Problem to work on: The word "columns" occurs in some of the lines below; copy each of those lines.

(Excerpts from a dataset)

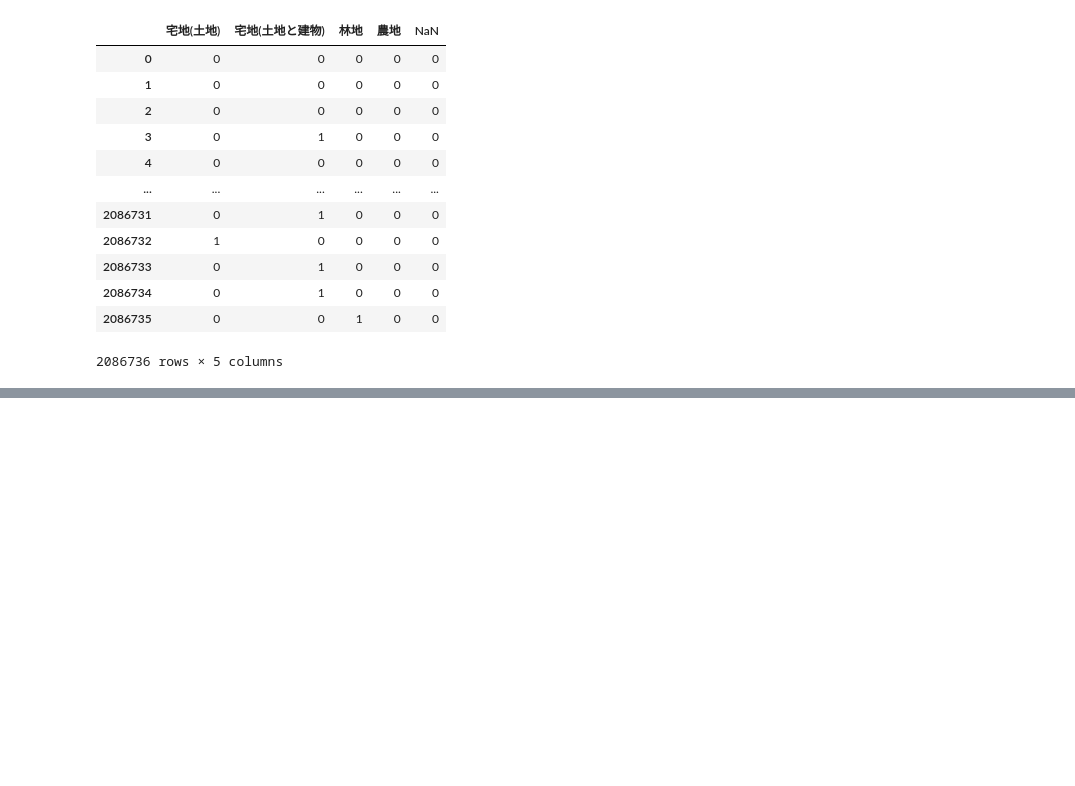
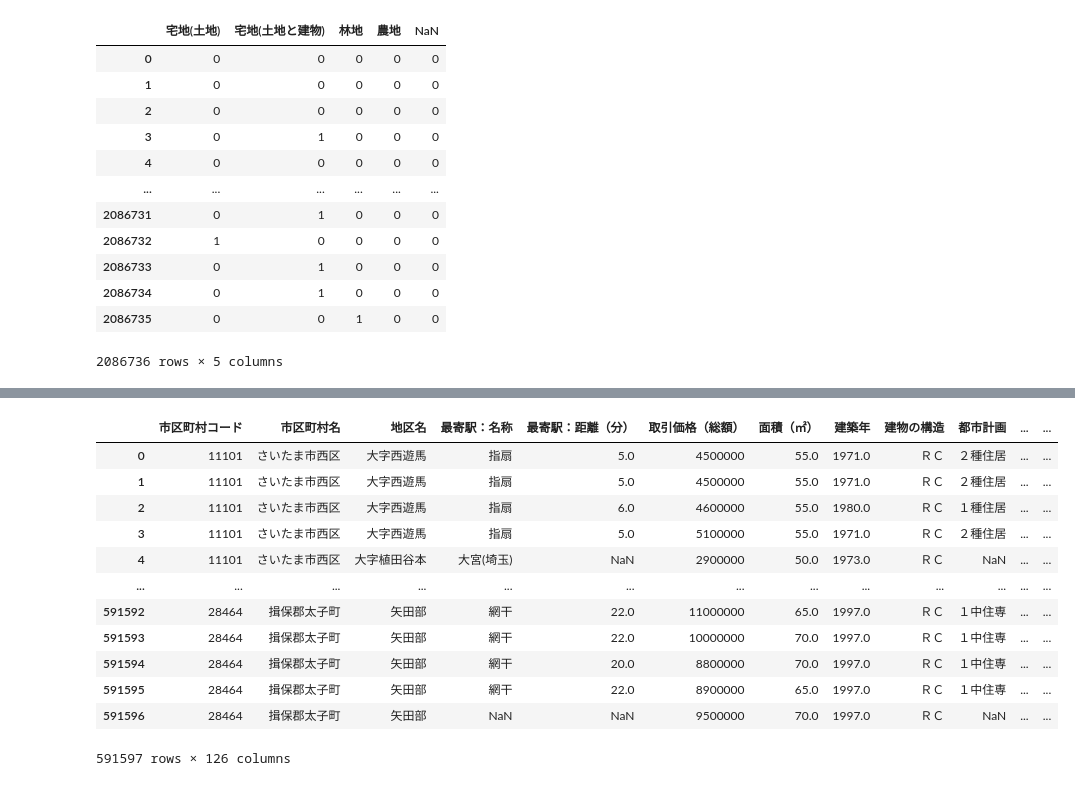
Before and after one commit to shun0109/colab, a Jupyter notebook: processing.ipynb, the cells around one changed output, grey strips where cells are left out. Drawn from its saved outputs; the diff is of its cells as text; code cells hidden in the pictures; blank space fills up the shorter version.

```diff
--- a/processing.ipynb
+++ b/processing.ipynb
@@ -484,8 +484,10 @@ pd.get_dummies(df.種類,drop_first=True,dummy_na=True,dtype=int)
 | 2086735 | 0 | 0 | 1 | 0 | 0 |
 2086736 rows × 5 columns
 # %%
-df_preowned=df[df.種類=='中古マンション等']
-df_preowned.drop(columns={'地域',
+df_preowned=df[df.種類=='中古マンション等'].reset_index()
+df_preowned.drop(columns={'index',
+                          '地域',
+                          '価格情報区分',
                           '坪単価',
                           '取引価格（㎡単価）',
                           '土地の形状',
@@ -494,6 +496,11 @@ df_preowned.drop(columns={'地域',
                           '前面道路：方位',
                           '前面道路：種類',
                           '前面道路：幅員（ｍ）',
+                          '今後の利用目的',
+                          '取引の事情等',
+                          '用途',
+                          '建ぺい率（％）',
+                          '容積率（％）'
                           },inplace=True)
 df_preowned.info()
 # %% [output]
@@ -520,0 +546,16 @@ memory usage: 112.8+ MB
+# %%
+pd.get_dummies(df_preowned,columns=['都道府県名','種類','間取り'],dtype=int,drop_first=True,dummy_na=True)
+# %% [output]
+|  | 市区町村コード | 市区町村名 | 地区名 | 最寄駅：名称 | 最寄駅：距離（分） | 取引価格（総額） | 面積（㎡） | 建築年 | 建物の構造 | 都市計画 | ... | ... |
+| 0 | 11101 | さいたま市西区 | 大字西遊馬 | 指扇 | 5.0 | 4500000 | 55.0 | 1971.0 | ＲＣ | ２種住居 | ... | ... |
+| 1 | 11101 | さいたま市西区 | 大字西遊馬 | 指扇 | 5.0 | 4500000 | 55.0 | 1971.0 | ＲＣ | ２種住居 | ... | ... |
+| 2 | 11101 | さいたま市西区 | 大字西遊馬 | 指扇 | 6.0 | 4600000 | 55.0 | 1980.0 | ＲＣ | １種住居 | ... | ... |
+| 3 | 11101 | さいたま市西区 | 大字西遊馬 | 指扇 | 5.0 | 5100000 | 55.0 | 1971.0 | ＲＣ | ２種住居 | ... | ... |
+| 4 | 11101 | さいたま市西区 | 大字植田谷本 | 大宮(埼玉) | NaN | 2900000 | 50.0 | 1973.0 | ＲＣ | NaN | ... | ... |
+| ... | ... | ... | ... | ... | ... | ... | ... | ... | ... | ... | ... | ... |
+| 591592 | 28464 | 揖保郡太子町 | 矢田部 | 網干 | 22.0 | 11000000 | 65.0 | 1997.0 | ＲＣ | １中住専 | ... | ... |
+| 591593 | 28464 | 揖保郡太子町 | 矢田部 | 網干 | 22.0 | 10000000 | 70.0 | 1997.0 | ＲＣ | １中住専 | ... | ... |
+| 591594 | 28464 | 揖保郡太子町 | 矢田部 | 網干 | 20.0 | 8800000 | 70.0 | 1997.0 | ＲＣ | １中住専 | ... | ... |
+| 591595 | 28464 | 揖保郡太子町 | 矢田部 | 網干 | 22.0 | 8900000 | 65.0 | 1997.0 | ＲＣ | １中住専 | ... | ... |
+| 591596 | 28464 | 揖保郡太子町 | 矢田部 | NaN | NaN | 9500000 | 70.0 | 1997.0 | ＲＣ | NaN | ... | ... |
+591597 rows × 126 columns
```
Also changed, not shown: parts of 7 cells of this notebook.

Task answer:
 2086736 rows × 5 columns
-df_preowned.drop(columns={'地域',
+df_preowned.drop(columns={'index',
@@ -494,6 +496,11 @@ df_preowned.drop(columns={'地域',
+pd.get_dummies(df_preowned,columns=['都道府県名','種類','間取り'],dtype=int,drop_first=True,dummy_na=True)
+591597 rows × 126 columns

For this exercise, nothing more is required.